The Hall of Flags, an area reserved for large press conferences and protests, is located right outside of the governor's office. Often during these events the governor's staff close their office doors to keep out the noise, but on Wednesday, several staffers lingered on the fringes of the crowd. That they were there isn't completely unusual, since press flacks will sometimes listen to an opponents' presser so that they're ready to offer rebuttals.
However, as the Democratic event broke up, Adrienne Bennett, LePage's spokeswoman waded into the crowd to let a couple reporters know that the governor would be holding a presser at the Department of Education. Only the notified few reporters knew about it (I wasn't among them, but heard about it quickly enough to get there in time). That's why there were only three reporters at the morning event and why the rest of the media pushed the administration to hold a second presser in the afternoon.
By the time LePage finished the first presser, Democrats were already questioning the timing of the governor's decision to meet with the State House press corps for the first time in six months.
He had stolen the news cycle and they knew it.
Some noted that Wednesday was the second time in about a month that the governor had upstaged one of their events. He grabbed the media spotlight on Dec. 5 when he delivered fiery remarks during swearing in ceremonies for the new Democratic-led Legislature.

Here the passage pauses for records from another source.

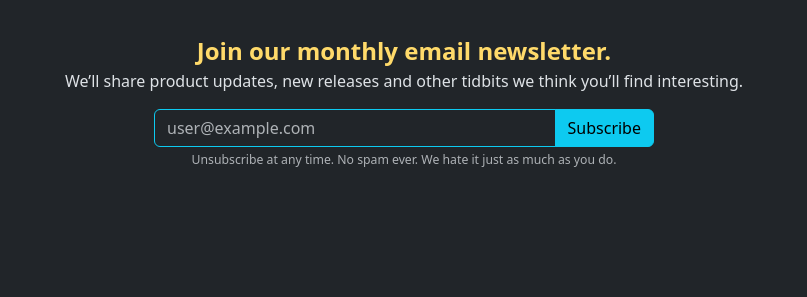
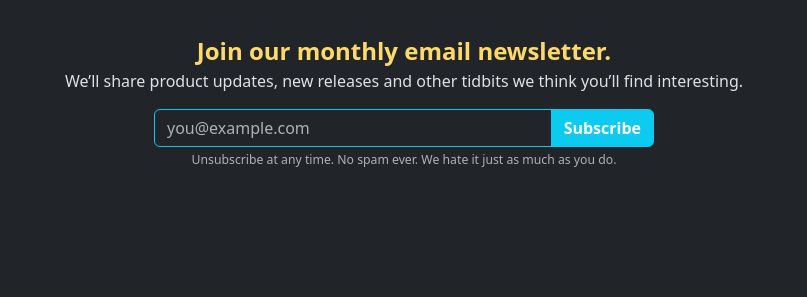
Before and after one commit to sprinters-sh/sprinters.sh, a Jekyll site: the page built from index.html, in a window 1280 px wide. Shown: the part 5538-5835 px from the top of the page, without its empty margins (236-1043 px from the left). Built offline with Jekyll 4.4.1, drawn with Linux system fonts in a browser that asks for light colours.

Commit message:
Minor style update

```diff
--- a/_layouts/default.html
+++ b/_layouts/default.html
@@ -61,8 +61,8 @@
             <input type="text" name="b_9fdbd60c88530df7c7e182221_1758545ed5" tabindex="-1" value="">
         </div>
         <div class="input-group mb-1 mx-auto mw-100" style="width: 500px">
-            <input type="email" name="EMAIL" class="form-control d-inline-block border-info" id="newsletter-email" required="required" placeholder="user@example.com">
-            <input type="submit" name="subscribe" class="btn btn-info" value="Subscribe">
+            <input type="email" name="EMAIL" class="form-control d-inline-block border-info" id="newsletter-email" required="required" placeholder="you@example.com">
+            <input type="submit" name="subscribe" class="btn btn-info text-white fw-bold" value="Subscribe">
         </div>
 
         <p class="fs-8 text-body-secondary">Unsubscribe at any time. No spam ever. We hate it just as much as you do.</p>
```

Additionally, LePage had previously made remarks similar to the ones he did Wednesday. He hit double-dipping school superintendents at a Bangor Chamber of Commerce event held in December. His dispute with the Maine Education Association, other education groups and his belief that Maine schools are failing has been aired several times before.
Wednesday was also the second time LePage has called for the resignation of charter commission members. The first time? June 12.

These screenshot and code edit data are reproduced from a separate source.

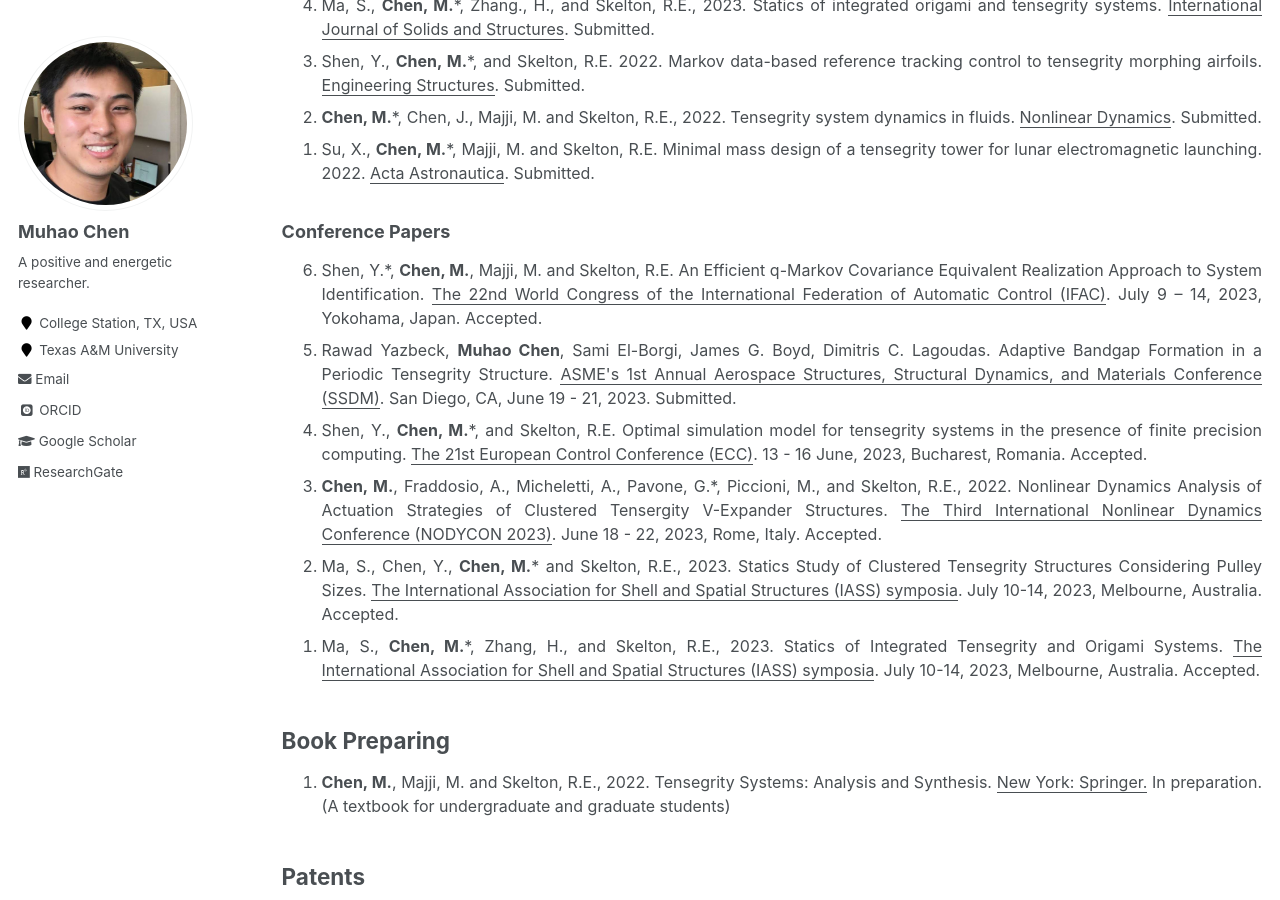
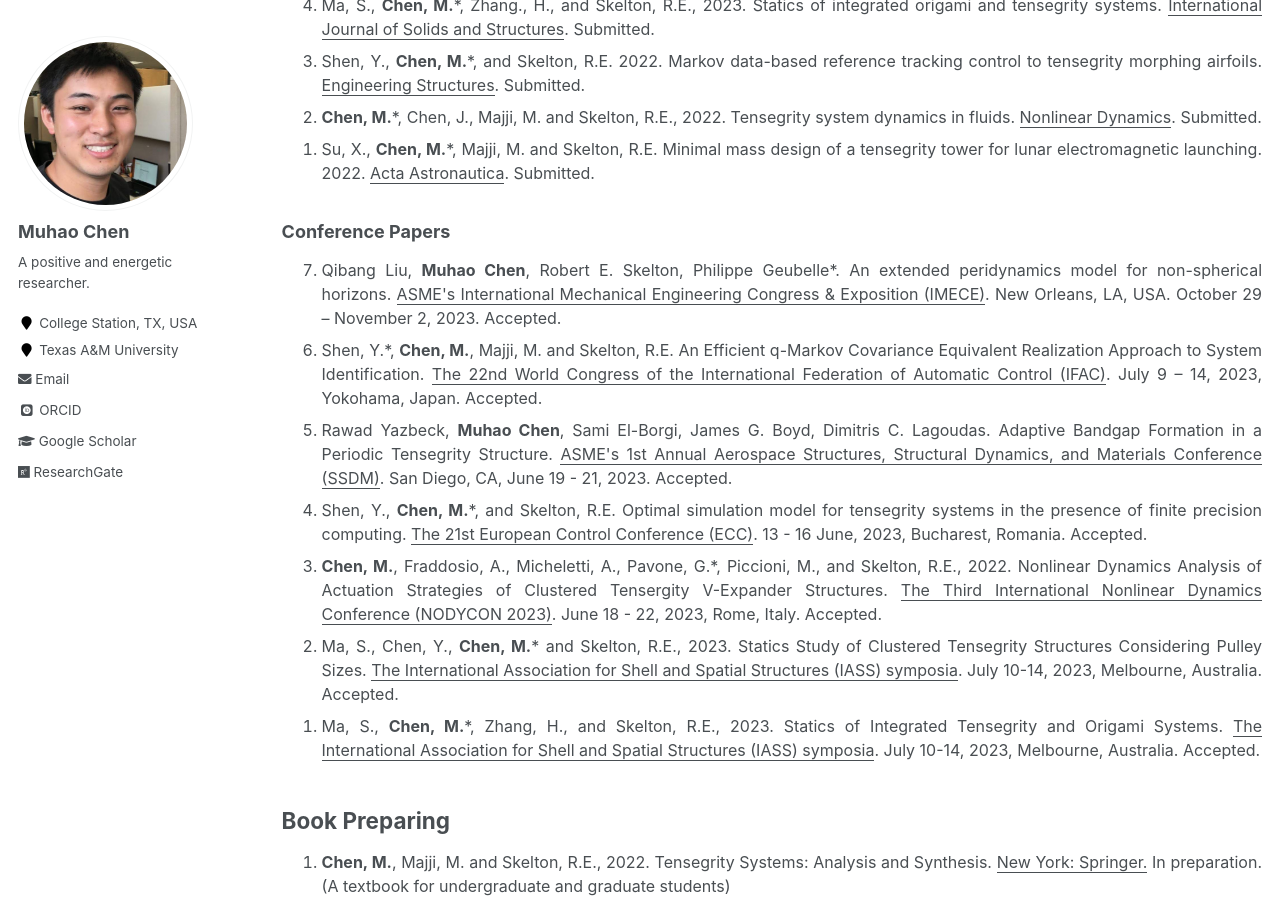
Before and after one commit to Muhao-Chen/muhao-chen.github.io, a Jekyll site: the page built from _pages/publication.md, in a window 1280 px wide and 900 px high, scrolled down 2531 px. Built offline with Jekyll 4.4.1, drawn with Linux system fonts in a browser that asks for light colours; some web fonts are replaced.

Commit message:
Update publication.md

```diff
--- a/_pages/publication.md
+++ b/_pages/publication.md
@@ -77,8 +77,9 @@ toc: true
 ### Conference Papers
 <font size=3>
 <ol reversed>
+<li> Qibang Liu, <strong>Muhao Chen</strong>, Robert E. Skelton,  Philippe Geubelle*. An extended peridynamics model for non-spherical horizons. <u>ASME's International Mechanical Engineering Congress & Exposition (IMECE)</u>. New Orleans, LA, USA. October 29 – November 2, 2023. Accepted. </li>
 <li> Shen, Y.*, <strong>Chen, M.</strong>, Majji, M. and Skelton, R.E. An Efficient q-Markov Covariance Equivalent Realization Approach to System Identification. <u>The 22nd World Congress of the International Federation of Automatic Control (IFAC)</u>. July 9 – 14, 2023, Yokohama, Japan. Accepted. </li>
-<li> Rawad Yazbeck, <strong>Muhao Chen</strong>, Sami El-Borgi, James G. Boyd, Dimitris C. Lagoudas. Adaptive Bandgap Formation in a Periodic Tensegrity Structure. <u>ASME's 1st Annual Aerospace Structures, Structural Dynamics, and Materials Conference (SSDM)</u>. San Diego, CA, June 19 - 21, 2023. Submitted. </li>
+<li> Rawad Yazbeck, <strong>Muhao Chen</strong>, Sami El-Borgi, James G. Boyd, Dimitris C. Lagoudas. Adaptive Bandgap Formation in a Periodic Tensegrity Structure. <u>ASME's 1st Annual Aerospace Structures, Structural Dynamics, and Materials Conference (SSDM)</u>. San Diego, CA, June 19 - 21, 2023. Accepted. </li>
 <li> Shen, Y., <strong>Chen, M.</strong>*, and Skelton, R.E. Optimal simulation model for tensegrity systems in the presence of finite precision computing. <u>The 21st European Control Conference (ECC)</u>. 13 - 16 June, 2023, Bucharest, Romania. Accepted. </li>
 <li> <strong>Chen, M.</strong>, Fraddosio, A., Micheletti, A., Pavone, G.*, Piccioni, M., and Skelton, R.E., 2022. Nonlinear Dynamics Analysis of Actuation Strategies of Clustered Tensergity V-Expander Structures. <u>The Third International Nonlinear Dynamics Conference (NODYCON 2023)</u>. June 18 - 22, 2023, Rome, Italy. Accepted. </li>
 <li> Ma, S., Chen, Y., <strong>Chen, M.</strong>* and Skelton, R.E., 2023. Statics Study of Clustered Tensegrity Structures Considering Pulley Sizes. <u>The International Association for Shell and Spatial Structures (IASS) symposia</u>. July 10-14, 2023, Melbourne, Australia. Accepted. </li>
```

Should LePage hold more pressers?
This a tricky issue for the governor’s staff. On one hand, the governor has been known to distract from his own message with impolitic comments. On the other -- and even many of his opponents agree -- he can be a captivating and engaging speaker.
His staff has attempted to deliver the governor’s message with scripted video addresses and interviews, but there seems to be general agreement that those methods don’t quite capture the true LePage. He looks uncomfortable, stiff.

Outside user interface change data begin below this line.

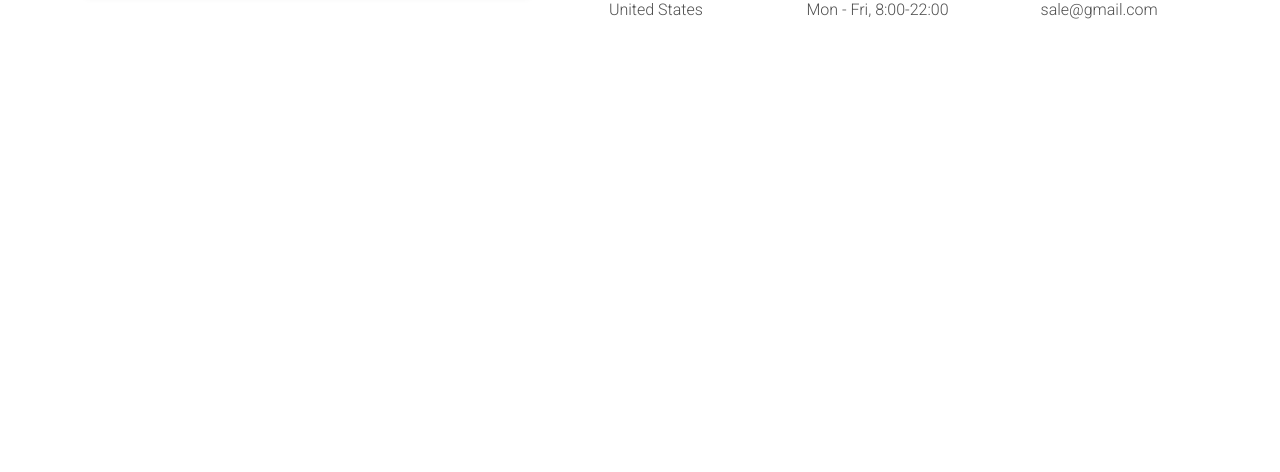
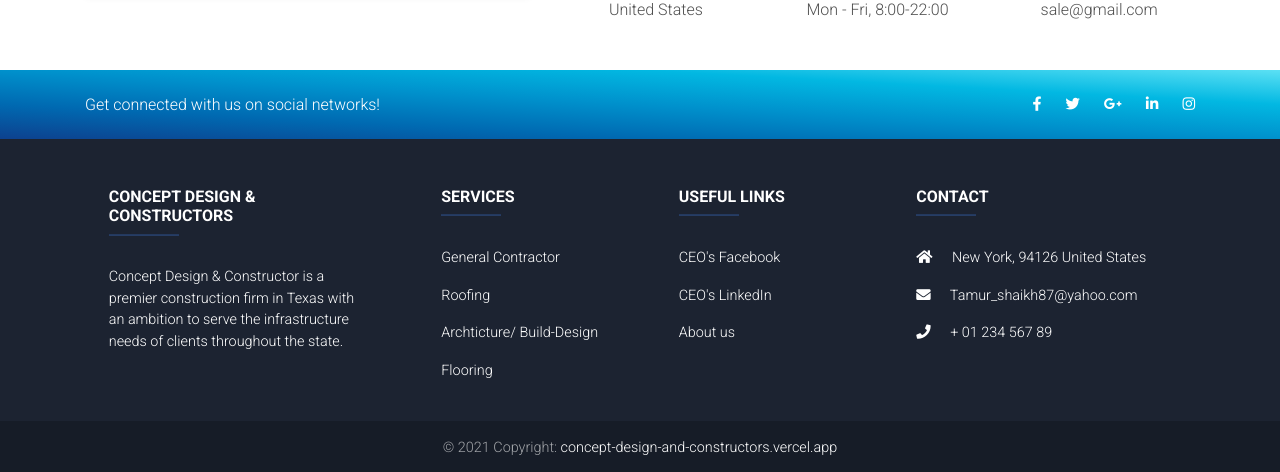
Before and after one commit to Abdullah-Official/Concept-Design-and-Construction, a Next.js app: page /contact in a window 1280 px wide. Shown: the part 830-1302 px from the top of the page. Before the commit the page ends 900 px from the top, so only its background shows below. Built offline with nearby package versions, Linux system fonts and the light colour scheme.

Commit message:
commit footer

```diff
--- /dev/null
+++ b/components/footer.jsx
@@ -0,0 +1,143 @@
+import styles from "../styles/Navbar.module.css";
+
+function Footer() {
+  const year = new Date();
+  const cp_year = year.getFullYear();
+  return (
+    <footer class="page-footer font-small unique-color-dark wow fadeIn" data-aos="fade-up">
+      <div className={`${styles.footer_head}`}>
+        <div class="container">
+          <div class="row py-4 d-flex align-items-center">
+            <div class="col-md-6 col-lg-5 text-center text-md-left mb-4 mb-md-0">
+              <h6 class="mb-0">Get connected with us on social networks!</h6>
+            </div>
+
+            <div class="col-md-6 col-lg-7 text-center text-md-right">
+              <a
+                class="fb-ic"
+                target="_blank"
+                // href="https://www.facebook.com/anees.a.khan.3388/"
+              >
+                <i class="fab fa-facebook-f white-text mr-4"> </i>
+              </a>
+              <a
+                class="tw-ic"
+                target="_blank"
+                // href="https://twitter.com/Reliablegroups"
+              >
+                <i class="fab fa-twitter white-text mr-4"> </i>
+              </a>
+              <a class="gplus-ic">
+                <i class="fab fa-google-plus-g white-text mr-4"> </i>
+              </a>
+              <a class="li-ic">
+                <i class="fab fa-linkedin-in white-text mr-4"> </i>
+              </a>
+              <a
+                class="ins-ic"
+                target="_blank"
+                // href="https://www.instagram.com/abdullah_khan1245/"
+              >
+                <i class="fab fa-instagram white-text"> </i>
+              </a>
+            </div>
+          </div>
+        </div>
+      </div>
+
+      <div class="container text-center text-md-left mt-5">
+        <div class="row mt-3">
+          <div class="col-md-3 col-lg-4 col-xl-3 mx-auto mb-4">
+            <h6 class="text-uppercase font-weight-bold">
+              Concept Design & Constructors
+            </h6>
+            <hr
+              class="blue darken-2 accent-2 mb-4 mt-0 d-inline-block mx-auto"
+              style={{ width: 70 }}
+            />
+            <p>
+              Concept Design & Constructor is a premier construction firm in
+              Texas with an ambition to serve the infrastructure needs of
+              clients throughout the state.
+            </p>
+          </div>
+          <div class="col-md-2 col-lg-2 col-xl-2 mx-auto mb-4">
+            <h6 class="text-uppercase font-weight-bold">Services</h6>
+            <hr
+              class="blue darken-2 accent-2 mb-4 mt-0 d-inline-block mx-auto"
+              style={{ width: 60 }}
+            />
+            <p>
+              <a target="_blank" href="/services">
+                General Contractor
+              </a>
+            </p>
+            <p>
+              <a target="_blank" href="/services">
+                Roofing
+              </a>
+            </p>
+
+            <p>
+              <a target="_blank" href="/services">
+                Archticture/ Build-Design
+              </a>
+            </p>
+            <p>
+              <a target="_blank" href="/services">
+                Flooring
+              </a>
+            </p>
+          </div>
+          <div class="col-md-3 col-lg-2 col-xl-2 mx-auto mb-4">
+            <h6 class="text-uppercase font-weight-bold">Useful links</h6>
+            <hr
+              class="blue accent-2 mb-4 mt-0 d-inline-block mx-auto"
+              style={{ width: 60 }}
+            />
+            <p>
+              <a target="_blank" href="#">
+                CEO's Facebook
+              </a>
+            </p>
+            <p>
+              <a target="_blank" href="#">
+                CEO's LinkedIn
+              </a>
+            </p>
+            <p>
+              <a href="/about" target="_blank">
+                About us
+              </a>
+            </p>
+          </div>
+          <div class="col-md-4 col-lg-3 col-xl-3 mx-auto mb-md-0 mb-4">
+            <h6 class="text-uppercase font-weight-bold">Contact</h6>
+            <hr
+              class="blue darken-2 accent-2 mb-4 mt-0 d-inline-block mx-auto"
+              style={{ width: 60 }}
+            />
+            <p>
+              <i class="fas fa-home mr-3"></i> New York, 94126 United States
+            </p>
+            <p>
+              <i class="fas fa-envelope mr-3"></i> Tamur_shaikh87@yahoo.com
+            </p>
+            <p>
+              <i class="fas fa-phone mr-3"></i> + 01 234 567 89
+            </p>
+          </div>
+        </div>
+      </div>
+      <div class="footer-copyright text-center py-3">
+        © {cp_year} Copyright:
+        <a href="https://concept-design-and-constructors.vercel.app/">
+          {" "}
+          concept-design-and-constructors.vercel.app
+        </a>
+      </div>
+    </footer>
+  );
+}
+
+export default Footer;
--- a/components/navbar.jsx
+++ b/components/navbar.jsx
@@ -56,7 +56,7 @@ const Navbar = () => {
             </Link>
           </li>
         </ul>
-        <ul className="navbar-nav ml-auto nav-flex-icons">
+        <ul className="navbar-nav ml-auto nav-flex-icons" style={{display:'flex', alignItems:'center', justifyContent:'center'}}>
           <li className="nav-item">
             <a className="nav-link waves-effect waves-light">
               <i className="fab fa-twitter text-white  mx-2"></i>
--- a/pages/_app.js
+++ b/pages/_app.js
@@ -17,6 +17,7 @@ function MyApp({ Component, pageProps }) {
     <>
       <Head>
         <meta name="viewport" content="width=device-width, initial-scale=1" />
+        <link rel="icon" href="images/logo.png" type="image/jpg" sizes="219x219"></link>
         <link rel="preconnect" href="https://fonts.gstatic.com" />
         <link
           href="https://fonts.googleapis.com/css2?family=Josefin+Sans&display=swap"
--- a/pages/about.jsx
+++ b/pages/about.jsx
@@ -2,6 +2,7 @@ import HeroSection from "../components/hero-section";
 import Navbar from "../components/navbar";
 import styles from "../styles/About.module.css";
 import Head from "next/head";
+import Footer from "../components/footer";
 
 function About() {
   return (
@@ -299,6 +300,7 @@ function About() {
           </div>
         </section>
       </div>
+      <Footer />
     </div>
   );
 }
--- a/pages/contact.jsx
+++ b/pages/contact.jsx
@@ -4,6 +4,7 @@ import Navbar from "../components/navbar";
 import emailjs from "emailjs-com";
 import AOS from "aos";
 import Head from "next/head";
+import Footer from "../components/footer";
 
 const Contact = () => {
   useEffect(() => {
@@ -184,6 +185,7 @@ const Contact = () => {
           </section>
         </div>
       </div>
+      <Footer />
     </>
   );
 };
--- a/pages/services.jsx
+++ b/pages/services.jsx
@@ -5,6 +5,7 @@ import OtherServices from "../components/other-services";
 import ServicesCommon from "../components/services-common";
 import { ServicesData } from "../Data/services-data";
 import Head from "next/head";
+import Footer from "../components/footer";
 
 function Services() {
   return (
@@ -56,6 +57,7 @@ function Services() {
       {/* Other Services  */}
 
       <OtherServices />
+      <Footer />
     </div>
   );
 }
--- a/styles/Navbar.module.css
+++ b/styles/Navbar.module.css
@@ -9,3 +9,7 @@
 .nav_link a:hover{
   color: white !important;
 }
+.footer_head{
+  background-image: linear-gradient(to right top, #0d418e, #0069b1, #0091cc, #02b8e2, #5be0f4);  width: 100%;
+
+}
```
Also changed, not shown: components/section2.jsx (+11 -6 lines).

It will be interesting to see if his staff makes him more available to the press going forward. After all, as political consultant Dennis Bailey recently noted on WGAN 560, the governor can’t do public relations “by hologram.”
LePage probably can’t run for reelection via “hologram” either.
LePage believes that some members of the Maine Charter School Commission are too cowed by special interest groups to green-light new school proposals. But one wonders if he still believes that’s true of commission chairwoman Jana Lapoint.
Lapoint had some tough comments for the governor in the Portland Press Herald, arguing that while the governor thinks the commission is moving too slowly, the people of Maine would be concerned if the overworked, underpaid panel moved any faster approving schools.
Lapoint reiterated those points during an interview on WGAN Thursday. Not only was the commission not intimidated by anti-charter groups, she said, but it wasn’t afraid of LePage, either.
LePage will release his two-year budget on Friday. No specifics about the proposal have been released but there are early indications that the Department of Health and Human Services is going to take a big hit.
DHHS Commissioner Mary Mayhew briefed the Legislature’s budget-writing committee on the $13.4 million her agency must shed to meet the governor’s across the board spending cuts for the current fiscal year.
Mayhew didn’t bring up the two-year budget, but she used her opening remarks to emphasize that DHHS has a $3.4 billion budget and 3,400 employees. She also noted that if there was one common complaint about DHHS, it’s about the difficulty navigating the monolithic bureaucracy.
Was Mayhew telegraphing a big DHHS downsize?
After all, the Maine House Republicans, which may actually have a clue of what’s in the budget, have been pushing out opinion pieces to the media that say DHHS budget issues has come at the expense of education funding.
Steve Mistler covers politics and government for the Portland Press Herald. He spends a lot of time in the hallways of the State House.